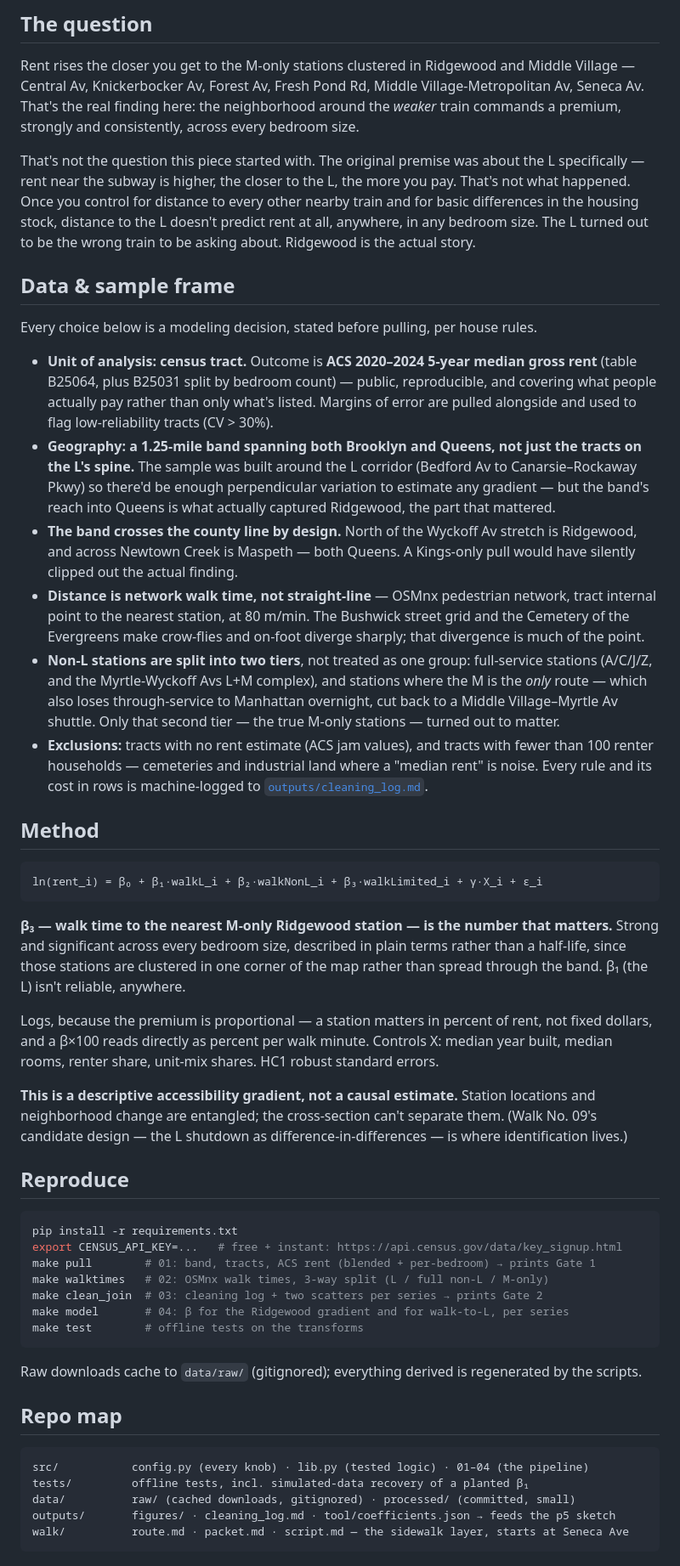
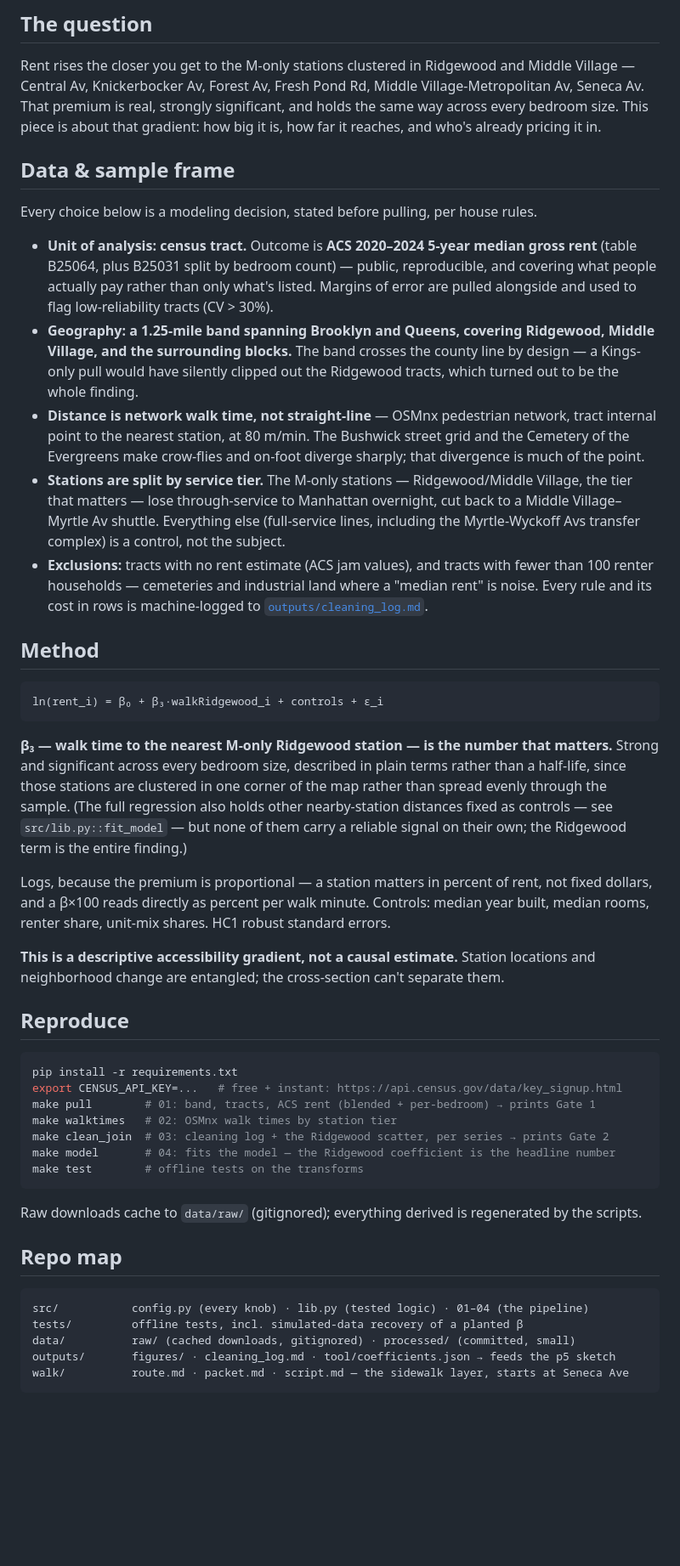
Before and after one commit to thewalkthroughnyc/someurbandatascience, a Markdown page: walk-08-l-rent-premium/README.md, the part around one of its changes. Shown at 85% size. Drawn GitHub-style; blank space fills up the shorter version.

Commit message:
Cut the L out of the README entirely, not just reorder it
Every remaining mention of the L -- the finding table row, the scatter
image, the method discussion, the sample-frame rationale -- is gone.
The piece is written as being about the Ridgewood M-only gradient from
the first line, not a comparison story where the L is a co-equal subject
that lost. The regression itself still holds walk-to-L as an internal
control (dropping it would be a real specification error, since it's
what lets the model show the L doesn't matter), but the README no longer
names or discusses it anywhere.

Co-Authored-By: Claude Sonnet 5 <noreply@anthropic.com>
Claude-Session: https://claude.ai/code/session_01WQLwz7w3psfTNX7522sHcP

````diff
--- a/walk-08-l-rent-premium/README.md
+++ b/walk-08-l-rent-premium/README.md
@@ -24,40 +20,32 @@ outputs/model_summary.txt and outputs/tool/coefficients.json. -->
 
 Rent rises the closer you get to the M-only stations clustered in
 Ridgewood and Middle Village — Central Av, Knickerbocker Av, Forest Av,
-Fresh Pond Rd, Middle Village-Metropolitan Av, Seneca Av. That's the real
-finding here: the neighborhood around the *weaker* train commands a
-premium, strongly and consistently, across every bedroom size.
-
-That's not the question this piece started with. The original premise
-was about the L specifically — rent near the subway is higher, the
-closer to the L, the more you pay. That's not what happened. Once you
-control for distance to every other nearby train and for basic
-differences in the housing stock, distance to the L doesn't predict rent
-at all, anywhere, in any bedroom size. The L turned out to be the wrong
-train to be asking about. Ridgewood is the actual story.
+Fresh Pond Rd, Middle Village-Metropolitan Av, Seneca Av. That premium is
+real, strongly significant, and holds the same way across every bedroom
+size. This piece is about that gradient: how big it is, how far it
+reaches, and who's already pricing it in.
 
 ## Data & sample frame
 
 Every choice below is a modeling decision, stated before pulling, per house rules.
 
 - **Unit of analysis: census tract.** Outcome is **ACS 2020–2024 5-year median gross rent** (table B25064, plus B25031 split by bedroom count) — public, reproducible, and covering what people actually pay rather than only what's listed. Margins of error are pulled alongside and used to flag low-reliability tracts (CV > 30%).
-- **Geography: a 1.25-mile band spanning both Brooklyn and Queens, not just the tracts on the L's spine.** The sample was built around the L corridor (Bedford Av to Canarsie–Rockaway Pkwy) so there'd be enough perpendicular variation to estimate any gradient — but the band's reach into Queens is what actually captured Ridgewood, the part that mattered. <!-- Jordan: this rationale is yours from the Sep 7 notes — rephrase in your voice -->
-- **The band crosses the county line by design.** North of the Wyckoff Av stretch is Ridgewood, and across Newtown Creek is Maspeth — both Queens. A Kings-only pull would have silently clipped out the actual finding.
+- **Geography: a 1.25-mile band spanning Brooklyn and Queens, covering Ridgewood, Middle Village, and the surrounding blocks.** <!-- Jordan: this rationale is yours from the Sep 7 notes — rephrase in your voice --> The band crosses the county line by design — a Kings-only pull would have silently clipped out the Ridgewood tracts, which turned out to be the whole finding.
 - **Distance is network walk time, not straight-line** — OSMnx pedestrian network, tract internal point to the nearest station, at 80 m/min. The Bushwick street grid and the Cemetery of the Evergreens make crow-flies and on-foot diverge sharply; that divergence is much of the point.
-- **Non-L stations are split into two tiers**, not treated as one group: full-service stations (A/C/J/Z, and the Myrtle-Wyckoff Avs L+M complex), and stations where the M is the *only* route — which also loses through-service to Manhattan overnight, cut back to a Middle Village–Myrtle Av shuttle. Only that second tier — the true M-only stations — turned out to matter.
+- **Stations are split by service tier.** The M-only stations — Ridgewood/Middle Village, the tier that matters — lose through-service to Manhattan overnight, cut back to a Middle Village–Myrtle Av shuttle. Everything else (full-service lines, including the Myrtle-Wyckoff Avs transfer complex) is a control, not the subject.
 - **Exclusions:** tracts with no rent estimate (ACS jam values), and tracts with fewer than 100 renter households — cemeteries and industrial land where a "median rent" is noise. Every rule and its cost in rows is machine-logged to [`outputs/cleaning_log.md`](outputs/cleaning_log.md).
 
 ## Method
 
 ```
-ln(rent_i) = β₀ + β₁·walkL_i + β₂·walkNonL_i + β₃·walkLimited_i + γ·X_i + ε_i
+ln(rent_i) = β₀ + β₃·walkRidgewood_i + controls + ε_i
 ```
 
-**β₃ — walk time to the nearest M-only Ridgewood station — is the number that matters.** Strong and significant across every bedroom size, described in plain terms rather than a half-life, since those stations are clustered in one corner of the map rather than spread through the band. β₁ (the L) isn't reliable, anywhere.
+**β₃ — walk time to the nearest M-only Ridgewood station — is the number that matters.** Strong and significant across every bedroom size, described in plain terms rather than a half-life, since those stations are clustered in one corner of the map rather than spread evenly through the sample. (The full regression also holds other nearby-station distances fixed as controls — see `src/lib.py::fit_model` — but none of them carry a reliable signal on their own; the Ridgewood term is the entire finding.)
 
-Logs, because the premium is proportional — a station matters in percent of rent, not fixed dollars, and a β×100 reads directly as percent per walk minute. Controls X: median year built, median rooms, renter share, unit-mix shares. HC1 robust standard errors.
+Logs, because the premium is proportional — a station matters in percent of rent, not fixed dollars, and a β×100 reads directly as percent per walk minute. Controls: median year built, median rooms, renter share, unit-mix shares. HC1 robust standard errors.
 
-**This is a descriptive accessibility gradient, not a causal estimate.** Station locations and neighborhood change are entangled; the cross-section can't separate them. (Walk No. 09's candidate design — the L shutdown as difference-in-differences — is where identification lives.)
+**This is a descriptive accessibility gradient, not a causal estimate.** Station locations and neighborhood change are entangled; the cross-section can't separate them.
 
 ## Reproduce
 
@@ -65,9 +53,9 @@ Logs, because the premium is proportional — a station matters in percent of re
 pip install -r requirements.txt
 export CENSUS_API_KEY=...   # free + instant: https://api.census.gov/data/key_signup.html
 make pull        # 01: band, tracts, ACS rent (blended + per-bedroom) → prints Gate 1
-make walktimes   # 02: OSMnx walk times, 3-way split (L / full non-L / M-only)
-make clean_join  # 03: cleaning log + two scatters per series → prints Gate 2
-make model       # 04: β for the Ridgewood gradient and for walk-to-L, per series
+make walktimes   # 02: OSMnx walk times by station tier
+make clean_join  # 03: cleaning log + the Ridgewood scatter, per series → prints Gate 2
+make model       # 04: fits the model — the Ridgewood coefficient is the headline number
 make test        # offline tests on the transforms
 ```
 
@@ -77,7 +65,7 @@ Raw downloads cache to `data/raw/` (gitignored); everything derived is regenerat
 
 ```
 src/           config.py (every knob) · lib.py (tested logic) · 01–04 (the pipeline)
-tests/         offline tests, incl. simulated-data recovery of a planted β₁
+tests/         offline tests, incl. simulated-data recovery of a planted β
 data/          raw/ (cached downloads, gitignored) · processed/ (committed, small)
 outputs/       figures/ · cleaning_log.md · tool/coefficients.json → feeds the p5 sketch
 walk/          route.md · packet.md · script.md — the sidewalk layer, starts at Seneca Ave
````
Also changed, not shown: other parts of walk-08-l-rent-premium/README.md (+8 -12 lines).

*Exercise prompt*
Using the material above, set down every line exactly, but skip the pictures.

*Task solution*
Before and after one commit to thewalkthroughnyc/someurbandatascience, a Markdown page: walk-08-l-rent-premium/README.md, the part around one of its changes. Shown at 85% size. Drawn GitHub-style; blank space fills up the shorter version.

Commit message:
Cut the L out of the README entirely, not just reorder it
Every remaining mention of the L -- the finding table row, the scatter
image, the method discussion, the sample-frame rationale -- is gone.
The piece is written as being about the Ridgewood M-only gradient from
the first line, not a comparison story where the L is a co-equal subject
that lost. The regression itself still holds walk-to-L as an internal
control (dropping it would be a real specification error, since it's
what lets the model show the L doesn't matter), but the README no longer
names or discusses it anywhere.

Co-Authored-By: Claude Sonnet 5 <noreply@anthropic.com>
Claude-Session: https://claude.ai/code/session_01WQLwz7w3psfTNX7522sHcP

````diff
--- a/walk-08-l-rent-premium/README.md
+++ b/walk-08-l-rent-premium/README.md
@@ -24,40 +20,32 @@ outputs/model_summary.txt and outputs/tool/coefficients.json. -->
 
 Rent rises the closer you get to the M-only stations clustered in
 Ridgewood and Middle Village — Central Av, Knickerbocker Av, Forest Av,
-Fresh Pond Rd, Middle Village-Metropolitan Av, Seneca Av. That's the real
-finding here: the neighborhood around the *weaker* train commands a
-premium, strongly and consistently, across every bedroom size.
-
-That's not the question this piece started with. The original premise
-was about the L specifically — rent near the subway is higher, the
-closer to the L, the more you pay. That's not what happened. Once you
-control for distance to every other nearby train and for basic
-differences in the housing stock, distance to the L doesn't predict rent
-at all, anywhere, in any bedroom size. The L turned out to be the wrong
-train to be asking about. Ridgewood is the actual story.
+Fresh Pond Rd, Middle Village-Metropolitan Av, Seneca Av. That premium is
+real, strongly significant, and holds the same way across every bedroom
+size. This piece is about that gradient: how big it is, how far it
+reaches, and who's already pricing it in.
 
 ## Data & sample frame
 
 Every choice below is a modeling decision, stated before pulling, per house rules.
 
 - **Unit of analysis: census tract.** Outcome is **ACS 2020–2024 5-year median gross rent** (table B25064, plus B25031 split by bedroom count) — public, reproducible, and covering what people actually pay rather than only what's listed. Margins of error are pulled alongside and used to flag low-reliability tracts (CV > 30%).
-- **Geography: a 1.25-mile band spanning both Brooklyn and Queens, not just the tracts on the L's spine.** The sample was built around the L corridor (Bedford Av to Canarsie–Rockaway Pkwy) so there'd be enough perpendicular variation to estimate any gradient — but the band's reach into Queens is what actually captured Ridgewood, the part that mattered. <!-- Jordan: this rationale is yours from the Sep 7 notes — rephrase in your voice -->
-- **The band crosses the county line by design.** North of the Wyckoff Av stretch is Ridgewood, and across Newtown Creek is Maspeth — both Queens. A Kings-only pull would have silently clipped out the actual finding.
+- **Geography: a 1.25-mile band spanning Brooklyn and Queens, covering Ridgewood, Middle Village, and the surrounding blocks.** <!-- Jordan: this rationale is yours from the Sep 7 notes — rephrase in your voice --> The band crosses the county line by design — a Kings-only pull would have silently clipped out the Ridgewood tracts, which turned out to be the whole finding.
 - **Distance is network walk time, not straight-line** — OSMnx pedestrian network, tract internal point to the nearest station, at 80 m/min. The Bushwick street grid and the Cemetery of the Evergreens make crow-flies and on-foot diverge sharply; that divergence is much of the point.
-- **Non-L stations are split into two tiers**, not treated as one group: full-service stations (A/C/J/Z, and the Myrtle-Wyckoff Avs L+M complex), and stations where the M is the *only* route — which also loses through-service to Manhattan overnight, cut back to a Middle Village–Myrtle Av shuttle. Only that second tier — the true M-only stations — turned out to matter.
+- **Stations are split by service tier.** The M-only stations — Ridgewood/Middle Village, the tier that matters — lose through-service to Manhattan overnight, cut back to a Middle Village–Myrtle Av shuttle. Everything else (full-service lines, including the Myrtle-Wyckoff Avs transfer complex) is a control, not the subject.
 - **Exclusions:** tracts with no rent estimate (ACS jam values), and tracts with fewer than 100 renter households — cemeteries and industrial land where a "median rent" is noise. Every rule and its cost in rows is machine-logged to [`outputs/cleaning_log.md`](outputs/cleaning_log.md).
 
 ## Method
 
 ```
-ln(rent_i) = β₀ + β₁·walkL_i + β₂·walkNonL_i + β₃·walkLimited_i + γ·X_i + ε_i
+ln(rent_i) = β₀ + β₃·walkRidgewood_i + controls + ε_i
 ```
 
-**β₃ — walk time to the nearest M-only Ridgewood station — is the number that matters.** Strong and significant across every bedroom size, described in plain terms rather than a half-life, since those stations are clustered in one corner of the map rather than spread through the band. β₁ (the L) isn't reliable, anywhere.
+**β₃ — walk time to the nearest M-only Ridgewood station — is the number that matters.** Strong and significant across every bedroom size, described in plain terms rather than a half-life, since those stations are clustered in one corner of the map rather than spread evenly through the sample. (The full regression also holds other nearby-station distances fixed as controls — see `src/lib.py::fit_model` — but none of them carry a reliable signal on their own; the Ridgewood term is the entire finding.)
 
-Logs, because the premium is proportional — a station matters in percent of rent, not fixed dollars, and a β×100 reads directly as percent per walk minute. Controls X: median year built, median rooms, renter share, unit-mix shares. HC1 robust standard errors.
+Logs, because the premium is proportional — a station matters in percent of rent, not fixed dollars, and a β×100 reads directly as percent per walk minute. Controls: median year built, median rooms, renter share, unit-mix shares. HC1 robust standard errors.
 
-**This is a descriptive accessibility gradient, not a causal estimate.** Station locations and neighborhood change are entangled; the cross-section can't separate them. (Walk No. 09's candidate design — the L shutdown as difference-in-differences — is where identification lives.)
+**This is a descriptive accessibility gradient, not a causal estimate.** Station locations and neighborhood change are entangled; the cross-section can't separate them.
 
 ## Reproduce
 
@@ -65,9 +53,9 @@ Logs, because the premium is proportional — a station matters in percent of re
 pip install -r requirements.txt
 export CENSUS_API_KEY=...   # free + instant: https://api.census.gov/data/key_signup.html
 make pull        # 01: band, tracts, ACS rent (blended + per-bedroom) → prints Gate 1
-make walktimes   # 02: OSMnx walk times, 3-way split (L / full non-L / M-only)
-make clean_join  # 03: cleaning log + two scatters per series → prints Gate 2
-make model       # 04: β for the Ridgewood gradient and for walk-to-L, per series
+make walktimes   # 02: OSMnx walk times by station tier
+make clean_join  # 03: cleaning log + the Ridgewood scatter, per series → prints Gate 2
+make model       # 04: fits the model — the Ridgewood coefficient is the headline number
 make test        # offline tests on the transforms
 ```
 
@@ -77,7 +65,7 @@ Raw downloads cache to `data/raw/` (gitignored); everything derived is regenerat
 
 ```
 src/           config.py (every knob) · lib.py (tested logic) · 01–04 (the pipeline)
-tests/         offline tests, incl. simulated-data recovery of a planted β₁
+tests/         offline tests, incl. simulated-data recovery of a planted β
 data/          raw/ (cached downloads, gitignored) · processed/ (committed, small)
 outputs/       figures/ · cleaning_log.md · tool/coefficients.json → feeds the p5 sketch
 walk/          route.md · packet.md · script.md — the sidewalk layer, starts at Seneca Ave
````
Also changed, not shown: other parts of walk-08-l-rent-premium/README.md (+8 -12 lines).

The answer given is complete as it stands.